In an over saturated genre, Byzantium is a breath of fresh air. It seems the vampire film has become it's own genre with numerous sub-genres such as: action vampire , teen vampire, romance vampire, horror vampire, and the list goes on. Byzantium touches the "teen" and "horror" genres quite well while never fully committing to either. Over all I'd describe the film as a drama with horror elements.
Eleanor Webb is a 16 yr old girl cursed with immortality and Clara, her mother that's more of a burden than a guardian. The film follows the two as they run from the secret vampire authority, which is strictly patriarchal and misogynistic. The narrative flows between the past and the present fluidly never quite revealing the whole picture until the final act.
Vampire films often deal with the curse of immortality and the struggle of the eternal. Would you want to live forever if you were alone and could never be with another? What would it be like to repeat the same mistakes over and over again? This is the reality that both Clara and Eleanor struggle with, each in very different ways. Clara refuses to acknowledge the dire realities of their situation and pretends the past doesn't exist. Eleanor never forgets the past, refuses to lie, and longs for a true companion. The two often clash with their different viewpoints and struggle to maintain the connection to each other.
Underneath the vampire theme is two different stories that are both told beautifully. Clara's story is of a uneducated woman that stuffers at the hands of men. A single parent struggling to make ends meet and having to deal with the realities of a harsh and unforgiving world. Eleanor's story is that of the teen who longs to live a better life yet the desire to move on fills her with guilt and sadness. The film isn't overtly brutal with these stories and over all is a great vampire film that is worth checking out.
Top Billied Cast:
Caleb Landry Jones
Tuesday, May 27, 2014
I've seen some weird, esoteric art films in my life, but Beyond the Black Rainbow is on a whole different level. This film is a twisted journey through madness as perceived by madmen. Those of you brave enough to watch it will be rewarded by stunning visuals, mind-bending storytelling, and an amazing score.
From the beginning, I was reminded of the greats: Kubrick, Stone, and Argento. The colors and set design invoke the sci-fi of the late 70’s and early 80’s. The optical narratives are bold and take leaps most "modern" directors would never fathom to attempt. On the surface, it is a story of a trapped girl and her struggle to escape her life. Buried beneath this is a deep, thought-provoking film tackling issues ranging from death to self-hatred to patricide. Also, I think the director was trying to make a statement on our culture's need to self-improve beyond reason, a desire to make yourself perfect to extreme levels, and how that corrupts the powerful and victimizes the weak.
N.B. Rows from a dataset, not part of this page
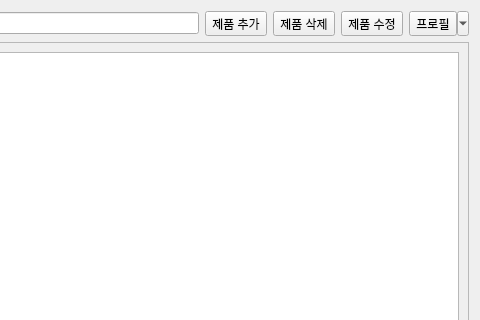
The window that CustomerManagementSystem/shopwidget.ui (namgilwoo999/2026-VEDA-Team4) describes before a commit, drawn with Qt 5; both pictures show x 304 to 784 and y 0 to 320 of the 784 by 514 pixel window.
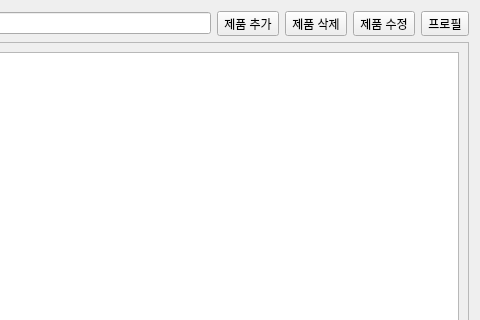
The same window after the commit.

Commit message: Profile Button Style Changed

Diff of the .ui file:
```diff
--- a/CustomerManagementSystem/shopwidget.ui
+++ b/CustomerManagementSystem/shopwidget.ui
@@ -35,6 +35,9 @@
        <property name="text">
         <string>제품 삭제</string>
        </property>
+       <property name="toolButtonStyle">
+        <enum>Qt::ToolButtonStyle::ToolButtonFollowStyle</enum>
+       </property>
       </widget>
      </item>
      <item>
@@ -50,10 +53,10 @@
         <string>프로필</string>
        </property>
        <property name="popupMode">
-        <enum>QToolButton::ToolButtonPopupMode::MenuButtonPopup</enum>
+        <enum>QToolButton::ToolButtonPopupMode::DelayedPopup</enum>
        </property>
        <property name="toolButtonStyle">
-        <enum>Qt::ToolButtonStyle::ToolButtonTextOnly</enum>
+        <enum>Qt::ToolButtonStyle::ToolButtonFollowStyle</enum>
        </property>
       </widget>
      </item>
```
The commit also changes 1 other file.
From the beginning to the end, Beyond the Black Rainbow is both visually and idealistically satisfying. It is a piece of cinematic art that I haven't experienced in many years. While not suitable for everyone, if you are a fan of cinema (especially science fiction), then you will enjoy this film.